Richard Epstein rebukes the Texas jury that turned a tenuous causal connection and their resentment of pharmaceutical companies into an absurd (and illegal) quarter-billion-dollar Vioxx verdict aimed at "sending a message." Even reduced to a mere $25 million, says Epstein, the award spells doom for pharmaceutical innovation:
I would like to send my message to [plaintiff's lawyer Mark] Lanier and those indignant jurors. It's not from an irate tort professor, but from a scared citizen who is steamed that those "good people" have imperiled his own health and that of his family and friends. None of you have ever done a single blessed thing to help relieve anybody's pain and suffering. Just do the math to grasp the harm that you've done.
Right now there are over 4,000 law suits against Merck for Vioxx. If each clocks in at $25 million, then your verdict is that the social harm from Vioxx exceeds $100 billion, before thousands more join in the treasure hunt. Pfizer's Celebrex and Bextra could easily be next. Understand that no future drug will be free of adverse side effects, nor reach market, without the tough calls that Merck had to make with Vioxx. Your implicit verdict is to shut down the entire quest for new medical therapies. Your verdict says you think that the American public is really better off with just hot-water bottles and leftover aspirin tablets.

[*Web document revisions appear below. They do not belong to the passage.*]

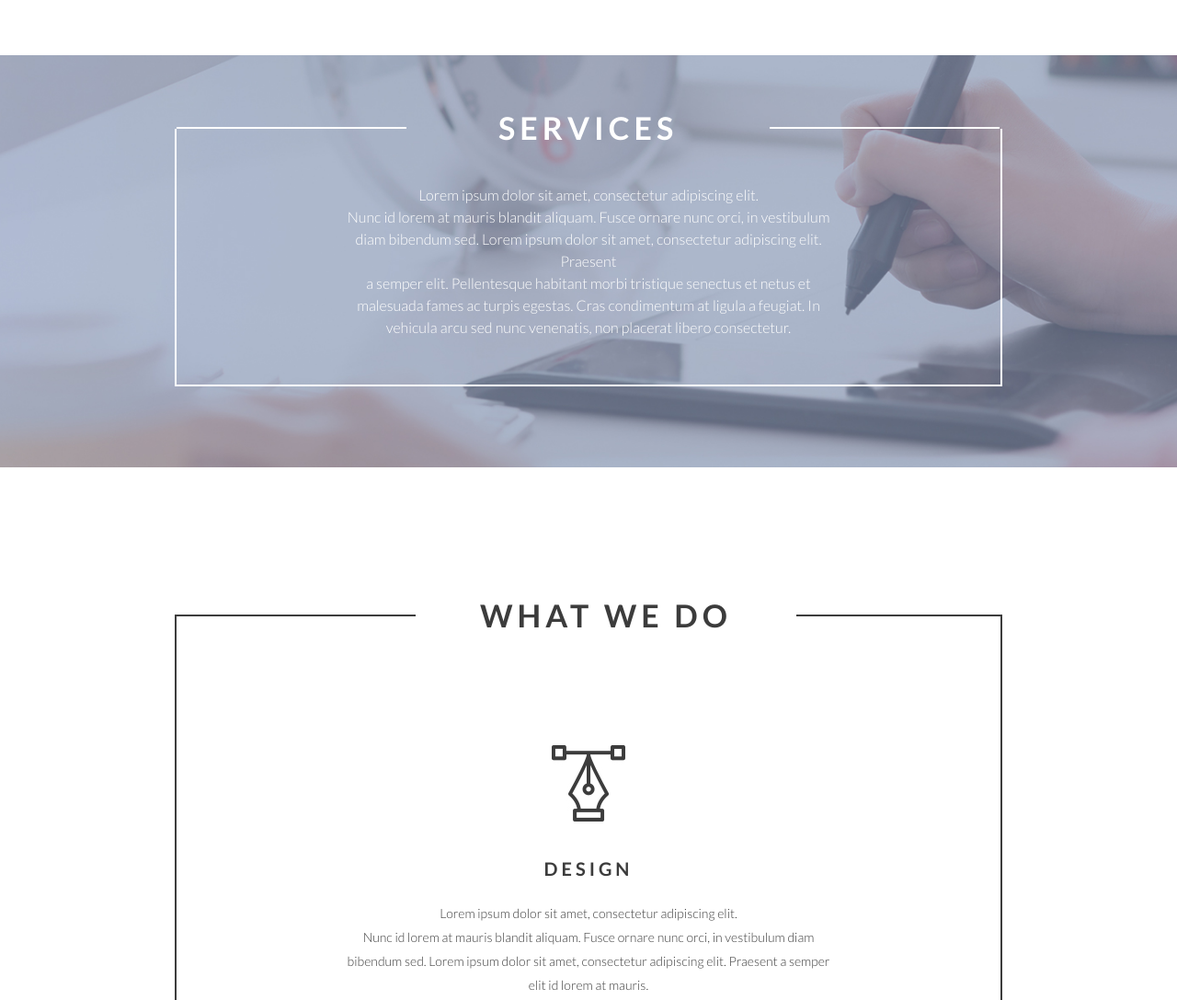
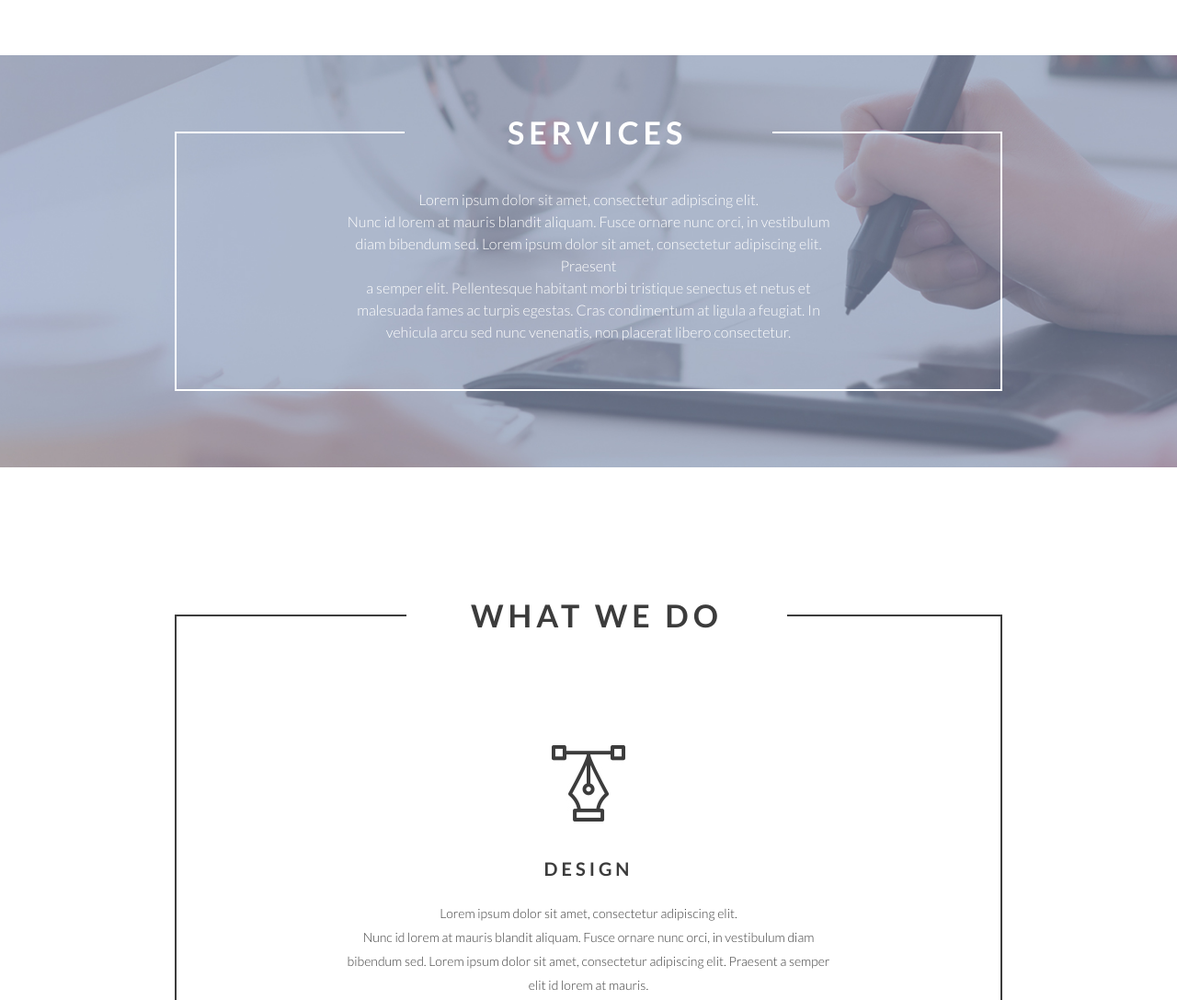
Before and after one commit to dobi01/PSD-to-webpage, a website: page index.html in a window 1280 px wide. Shown: the part 1360-2447 px from the top of the page at 92% size. Drawn offline with Linux system fonts and the light colour scheme.

Commit message:
Fix border .SERVICES

```diff
--- a/index.html
+++ b/index.html
@@ -69,7 +69,7 @@
         <h3>WORKSHOP</h3>
       </div>
       <div class="col-md-6 col-sm-6 col-xs-12 pad">
-        <div id="img-5"></div>">
+        <div id="img-5"></div>
         <h3>LABEL</h3>
       </div>
       <div class="col-md-3 col-sm-6 col-xs-12 last">
--- a/sass/style.scss
+++ b/sass/style.scss
@@ -26,7 +26,7 @@ h2 {
   letter-spacing: 5px;
   position: absolute;
   top: -40px;
-  left: 250px;
+  left: 240px;
   background-color: $white;
   padding: 0 108px;
   @media (max-width: 991px) {
@@ -125,7 +125,7 @@ h2 {
     padding: 0 175px 0;
     margin: 60px auto !important;
     position: relative;
-    top: 80px;
+    top: 85px;
     @media (max-width: 991px) {
       border: none;
       width: 100%;
@@ -133,8 +133,7 @@ h2 {
       margin: 50px auto 0;
     }
     h2 {
-      overflow: hidden;
-      left: 0;
+      left: 360px;
       padding: 0;
       background-color: inherit;
     }
@@ -145,13 +144,14 @@ h2 {
       width: 250px;
       height: .6em;
       border-bottom: 2px solid #fff;
-      margin: 0 100px 0 0;
+      left: -362px;
+      position: absolute;
       @media (max-width: 991px) {
         display: none;
       }
     }
     h2::after {
-      margin: 0 0 0 100px;
+      left: 288px;
       @media (max-width: 991px) {
         display: none;
       }
@@ -193,7 +193,7 @@ h2 {
       margin: 50px auto 0;
     }
     h2 {
-      left: 260px;
+      left: 250px;
       padding: 0 70px;
       @media (max-width: 991px) {
         padding: 0;
```
Also changed, not shown: css/style.css, css/style.prefixed.css, 1 other file.
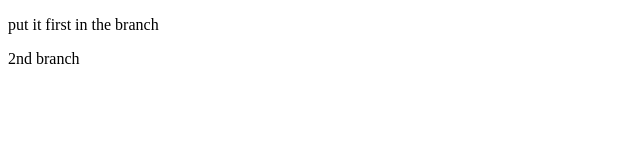
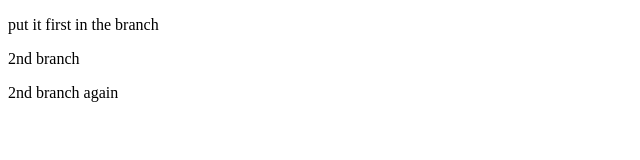
Before and after one commit to justinmontejo29/backgroundgenerator, a plain HTML site: page index.html in a window 1280 px wide. Shown: the whole page, without its empty margins (0-640 px from the left). Drawn offline with Linux system fonts and the light colour scheme.

Commit message:
dont mind it

```diff
--- a/index.html
+++ b/index.html
@@ -7,5 +7,6 @@
 <body>
 <p>put it first in the branch</p>
 <p>2nd branch</p>
+<p>2nd branch again</p>
 </body>
 </html>
```
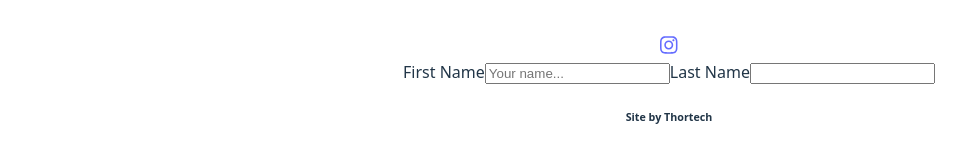
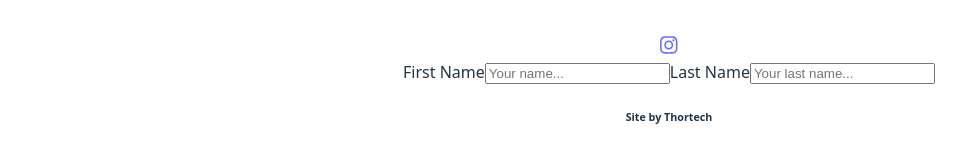
Before and after one commit to Wizard-Alters/wizardalters, a React (Vite) app: page / in a window 1280 px wide. Shown: the part 2056-2209 px from the top of the page, without its empty margins (3-969 px from the left). Built offline with nearby package versions, Linux system fonts and the light colour scheme.

Commit message:
start contact modal

```diff
--- a/src/components/contact/ContactModal.jsx
+++ b/src/components/contact/ContactModal.jsx
@@ -1,6 +1,6 @@
 import { useState } from "react";
 
-export default function ContactModal () {
+export default function ContactModal() {
   // const [openModal, setOpenModal] = useState;
 
   return (
@@ -14,8 +14,8 @@ export default function ContactModal () {
           placeholder="Your name..."
         ></input>
         <label for="lname">Last Name</label>
-          <input>
-          </input>
+        <input
+        type="text" id="lname" placeholder="Your last name..."></input>
       </form>
     </>
   );
```
Lines whose indentation alone changed are shown as unchanged.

Ah, you will say, but we're only after Vioxx, and not those good drugs. Sorry, the investment community won't take you at your word. It realizes that any new drug which treats common chronic conditions can generate the same ruinous financial losses as Vioxx, because the flimsy evidence on causation and malice you cobbled together in the Ernst case can be ginned up in any other. Clever lawyers like Mr. Lanier will be able to ambush enough large corporations in small, dusty towns where they will stand the same chance of survival that Custer had at Little Big Horn. Investors can multiply: They won't bet hundreds of millions of dollars in new therapies on the off-chance of being proved wrong. They know they'll go broke if they win 90% of the time.
Your appalling carnage cries out for prompt action. Much as I disapprove of how the FDA does business, we must enact this hard-edged no-nonsense legal rule: no drug that makes it through the FDA gauntlet can be attacked for bad warnings or deficient design.